Supplied material START
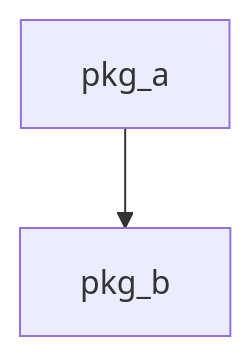
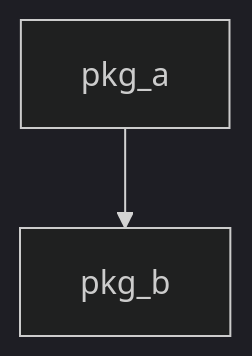
The diagram in tests/fixtures/codemap-arch-clean/ARCHITECTURE.md (rdwornik/dev-knowledge), drawn with Mermaid before and after one commit. The commit also changed 2 other files, not shown here.

Commit message:
fix(codemap): emit dark-theme directive in generated mermaid
Mermaid's default light theme renders dark-gray text that is unreadable
on a black VS Code background (operator setup). Prepend
%%{init: {'theme':'dark'}}%% as the first line inside every generated
mermaid fence so codemap regeneration produces readable diagrams.

Updates:
- scripts/codemap/mermaid_emit.py — emit directive line
- tests/fixtures/codemap-arch-clean/ARCHITECTURE.md — fixture matches
- ARCHITECTURE.md — regenerated codemap block

All 85 tests pass.

````diff
--- a/tests/fixtures/codemap-arch-clean/ARCHITECTURE.md
+++ b/tests/fixtures/codemap-arch-clean/ARCHITECTURE.md
@@ -4,14 +4,15 @@
 ```mermaid
+%%{init: {'theme':'dark'}}%%
 flowchart TD
     pkg_a[pkg_a]
     pkg_b[pkg_b]
     pkg_a --> pkg_b
     classDef foundation fill:#e8e8e8,stroke:#888
     classDef core fill:#bde0fe,stroke:#1971c2
     classDef orchestration fill:#a5d8ff,stroke:#1971c2
     classDef interface fill:#74c0fc,stroke:#1864ab
     classDef orphan fill:#fff5f5,stroke:#fa5252,stroke-dasharray:4 4
     classDef cycle stroke:#e03131,stroke-width:2px
     click pkg_a href "src/pkg_a/" "Open pkg_a"
     click pkg_b href "src/pkg_b/" "Open pkg_b"
 ```
````
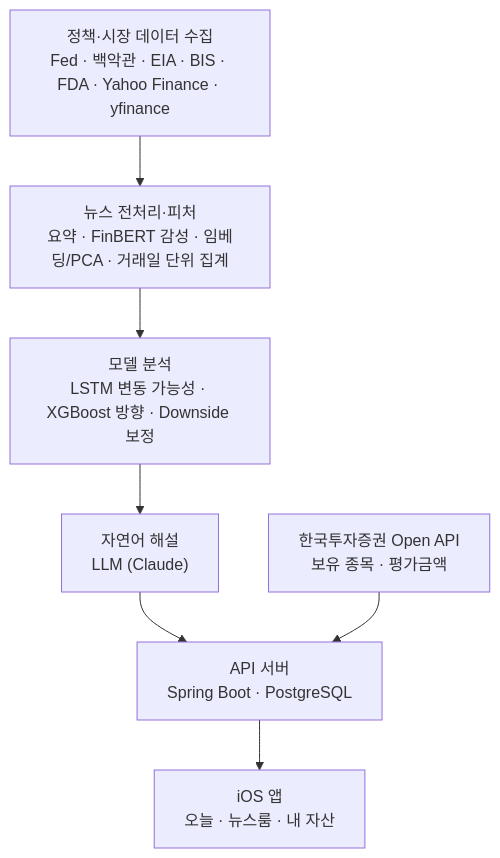
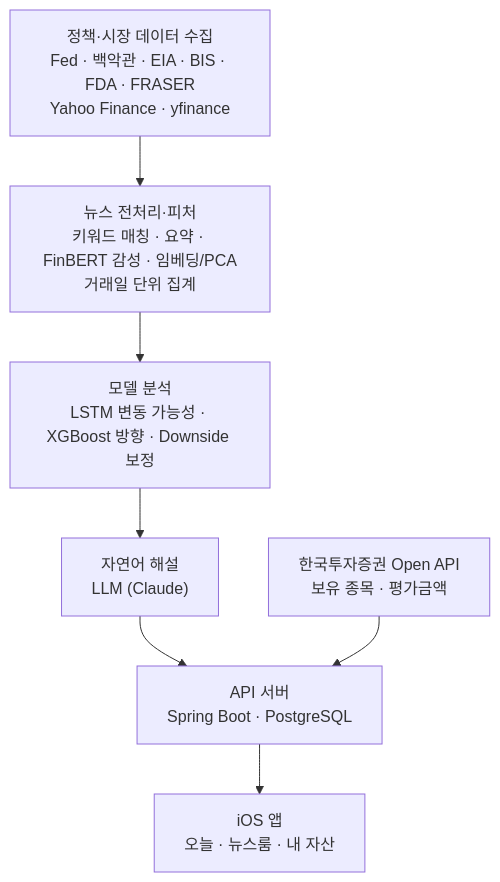
The first of 2 diagrams in profile/README.md (Holdings-lab/.github), drawn with Mermaid before and after one commit. The commit also changed other lines of this file and 2 other files, not shown here.

````diff
--- a/profile/README.md
+++ b/profile/README.md
@@ -37,9 +57,9 @@
 ```mermaid
 flowchart TD
-  A["정책·시장 데이터 수집<br/>Fed · 백악관 · EIA · BIS · FDA · Yahoo Finance · yfinance"] --> B["뉴스 전처리·피처<br/>요약 · FinBERT 감성 · 임베딩/PCA · 거래일 단위 집계"]
+  A["정책·시장 데이터 수집<br/>Fed · 백악관 · EIA · BIS · FDA · FRASER<br/>Yahoo Finance · yfinance"] --> B["뉴스 전처리·피처<br/>키워드 매칭 · 요약 · FinBERT 감성 · 임베딩/PCA<br/>거래일 단위 집계"]
   B --> C["모델 분석<br/>LSTM 변동 가능성 · XGBoost 방향 · Downside 보정"]
   C --> D["자연어 해설<br/>LLM (Claude)"]
   D --> E["API 서버<br/>Spring Boot · PostgreSQL"]
   K["한국투자증권 Open API<br/>보유 종목 · 평가금액"] --> E
   E --> F["iOS 앱<br/>오늘 · 뉴스룸 · 내 자산"]
 ```
````
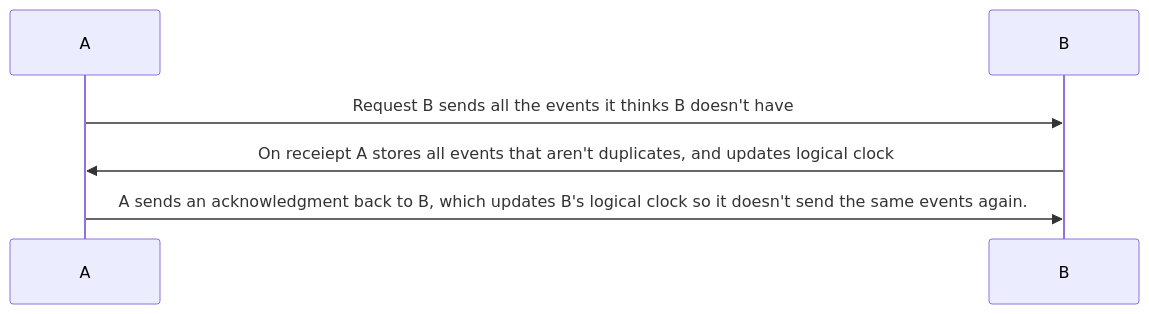
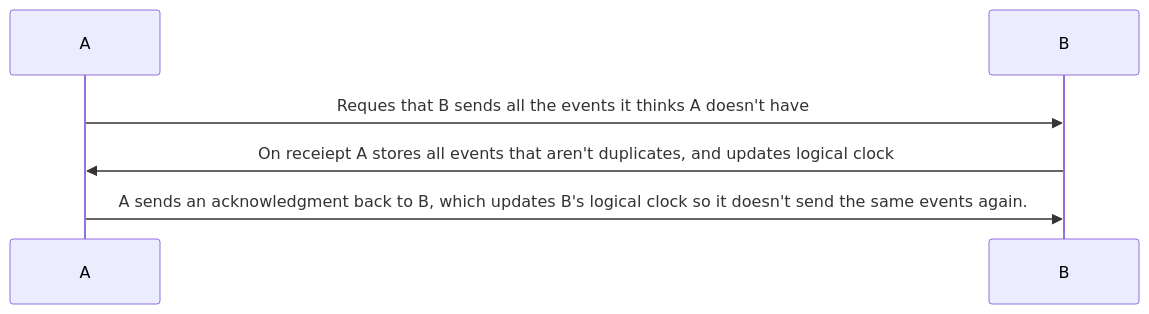
One commit to LAC-Tech/laterbase changed the second of 2 diagrams in notes/technical.md. Above: the diagram before and after it, drawn with Mermaid.

Commit message:
tidying sync protocol diagram

````diff
--- a/notes/technical.md
+++ b/notes/technical.md
@@ -61,8 +61,6 @@
 ```mermaid
 sequenceDiagram
-    participant A
-    participant B
-    A->>B: Request B sends all the events it thinks B doesn't have
+    A->>B: Reques that B sends all the events it thinks A doesn't have
     B->>A: On receiept A stores all events that aren't duplicates, and updates logical clock
     A->>B: A sends an acknowledgment back to B, which updates B's logical clock so it doesn't send the same events again.
 ```
````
Supplied material END
What is needed:
Copy every line in the records above that contains the word "shown".

Solved problem:
The diagram in tests/fixtures/codemap-arch-clean/ARCHITECTURE.md (rdwornik/dev-knowledge), drawn with Mermaid before and after one commit. The commit also changed 2 other files, not shown here.
The first of 2 diagrams in profile/README.md (Holdings-lab/.github), drawn with Mermaid before and after one commit. The commit also changed other lines of this file and 2 other files, not shown here.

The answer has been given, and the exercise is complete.